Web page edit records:
=======
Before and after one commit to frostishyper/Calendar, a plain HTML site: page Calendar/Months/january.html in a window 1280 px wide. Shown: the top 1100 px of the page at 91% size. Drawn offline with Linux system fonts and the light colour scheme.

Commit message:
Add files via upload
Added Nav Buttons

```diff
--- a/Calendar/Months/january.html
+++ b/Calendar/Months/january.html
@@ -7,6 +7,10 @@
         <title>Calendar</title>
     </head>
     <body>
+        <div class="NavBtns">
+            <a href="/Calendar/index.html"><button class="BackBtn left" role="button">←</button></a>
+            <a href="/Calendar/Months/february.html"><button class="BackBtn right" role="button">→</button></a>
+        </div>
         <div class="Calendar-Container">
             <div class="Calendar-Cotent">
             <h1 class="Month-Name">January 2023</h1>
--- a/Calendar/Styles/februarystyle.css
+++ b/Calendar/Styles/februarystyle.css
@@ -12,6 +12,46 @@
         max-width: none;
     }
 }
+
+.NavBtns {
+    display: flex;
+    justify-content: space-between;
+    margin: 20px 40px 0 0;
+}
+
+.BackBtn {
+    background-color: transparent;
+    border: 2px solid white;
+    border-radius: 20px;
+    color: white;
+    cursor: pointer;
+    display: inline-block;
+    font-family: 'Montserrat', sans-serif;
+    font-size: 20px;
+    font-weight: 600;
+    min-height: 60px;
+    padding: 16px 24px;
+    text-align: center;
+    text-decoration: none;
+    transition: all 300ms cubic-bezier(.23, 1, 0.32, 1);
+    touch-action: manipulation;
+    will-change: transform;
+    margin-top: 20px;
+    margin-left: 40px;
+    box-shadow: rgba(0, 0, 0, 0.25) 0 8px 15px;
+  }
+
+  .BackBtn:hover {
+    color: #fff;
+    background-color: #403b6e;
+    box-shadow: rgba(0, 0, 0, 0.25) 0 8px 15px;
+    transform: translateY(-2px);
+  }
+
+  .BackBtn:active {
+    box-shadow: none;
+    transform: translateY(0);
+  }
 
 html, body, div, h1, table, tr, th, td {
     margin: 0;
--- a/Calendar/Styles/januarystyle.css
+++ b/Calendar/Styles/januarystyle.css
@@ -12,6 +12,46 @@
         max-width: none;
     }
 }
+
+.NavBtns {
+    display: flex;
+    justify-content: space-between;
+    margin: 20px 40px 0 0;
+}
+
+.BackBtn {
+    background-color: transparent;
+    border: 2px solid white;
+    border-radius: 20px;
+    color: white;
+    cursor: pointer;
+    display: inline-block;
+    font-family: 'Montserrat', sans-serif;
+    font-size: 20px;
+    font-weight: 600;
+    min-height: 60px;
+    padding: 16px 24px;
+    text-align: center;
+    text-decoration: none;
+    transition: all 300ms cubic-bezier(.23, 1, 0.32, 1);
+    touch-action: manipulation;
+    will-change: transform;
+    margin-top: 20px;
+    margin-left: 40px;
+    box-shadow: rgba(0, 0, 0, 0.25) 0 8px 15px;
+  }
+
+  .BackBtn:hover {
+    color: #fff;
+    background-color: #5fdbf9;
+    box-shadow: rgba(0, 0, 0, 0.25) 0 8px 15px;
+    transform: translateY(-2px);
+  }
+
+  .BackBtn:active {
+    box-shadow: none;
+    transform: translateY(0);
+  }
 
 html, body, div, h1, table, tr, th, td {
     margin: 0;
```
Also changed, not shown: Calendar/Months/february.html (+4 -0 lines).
=======
• _Work to complete_: Copy out all the entries exactly once more.

• _Solution to the exercise_:
Before and after one commit to frostishyper/Calendar, a plain HTML site: page Calendar/Months/january.html in a window 1280 px wide. Shown: the top 1100 px of the page at 91% size. Drawn offline with Linux system fonts and the light colour scheme.

Commit message:
Add files via upload
Added Nav Buttons

```diff
--- a/Calendar/Months/january.html
+++ b/Calendar/Months/january.html
@@ -7,6 +7,10 @@
         <title>Calendar</title>
     </head>
     <body>
+        <div class="NavBtns">
+            <a href="/Calendar/index.html"><button class="BackBtn left" role="button">←</button></a>
+            <a href="/Calendar/Months/february.html"><button class="BackBtn right" role="button">→</button></a>
+        </div>
         <div class="Calendar-Container">
             <div class="Calendar-Cotent">
             <h1 class="Month-Name">January 2023</h1>
--- a/Calendar/Styles/februarystyle.css
+++ b/Calendar/Styles/februarystyle.css
@@ -12,6 +12,46 @@
         max-width: none;
     }
 }
+
+.NavBtns {
+    display: flex;
+    justify-content: space-between;
+    margin: 20px 40px 0 0;
+}
+
+.BackBtn {
+    background-color: transparent;
+    border: 2px solid white;
+    border-radius: 20px;
+    color: white;
+    cursor: pointer;
+    display: inline-block;
+    font-family: 'Montserrat', sans-serif;
+    font-size: 20px;
+    font-weight: 600;
+    min-height: 60px;
+    padding: 16px 24px;
+    text-align: center;
+    text-decoration: none;
+    transition: all 300ms cubic-bezier(.23, 1, 0.32, 1);
+    touch-action: manipulation;
+    will-change: transform;
+    margin-top: 20px;
+    margin-left: 40px;
+    box-shadow: rgba(0, 0, 0, 0.25) 0 8px 15px;
+  }
+
+  .BackBtn:hover {
+    color: #fff;
+    background-color: #403b6e;
+    box-shadow: rgba(0, 0, 0, 0.25) 0 8px 15px;
+    transform: translateY(-2px);
+  }
+
+  .BackBtn:active {
+    box-shadow: none;
+    transform: translateY(0);
+  }
 
 html, body, div, h1, table, tr, th, td {
     margin: 0;
--- a/Calendar/Styles/januarystyle.css
+++ b/Calendar/Styles/januarystyle.css
@@ -12,6 +12,46 @@
         max-width: none;
     }
 }
+
+.NavBtns {
+    display: flex;
+    justify-content: space-between;
+    margin: 20px 40px 0 0;
+}
+
+.BackBtn {
+    background-color: transparent;
+    border: 2px solid white;
+    border-radius: 20px;
+    color: white;
+    cursor: pointer;
+    display: inline-block;
+    font-family: 'Montserrat', sans-serif;
+    font-size: 20px;
+    font-weight: 600;
+    min-height: 60px;
+    padding: 16px 24px;
+    text-align: center;
+    text-decoration: none;
+    transition: all 300ms cubic-bezier(.23, 1, 0.32, 1);
+    touch-action: manipulation;
+    will-change: transform;
+    margin-top: 20px;
+    margin-left: 40px;
+    box-shadow: rgba(0, 0, 0, 0.25) 0 8px 15px;
+  }
+
+  .BackBtn:hover {
+    color: #fff;
+    background-color: #5fdbf9;
+    box-shadow: rgba(0, 0, 0, 0.25) 0 8px 15px;
+    transform: translateY(-2px);
+  }
+
+  .BackBtn:active {
+    box-shadow: none;
+    transform: translateY(0);
+  }
 
 html, body, div, h1, table, tr, th, td {
     margin: 0;
```
Also changed, not shown: Calendar/Months/february.html (+4 -0 lines).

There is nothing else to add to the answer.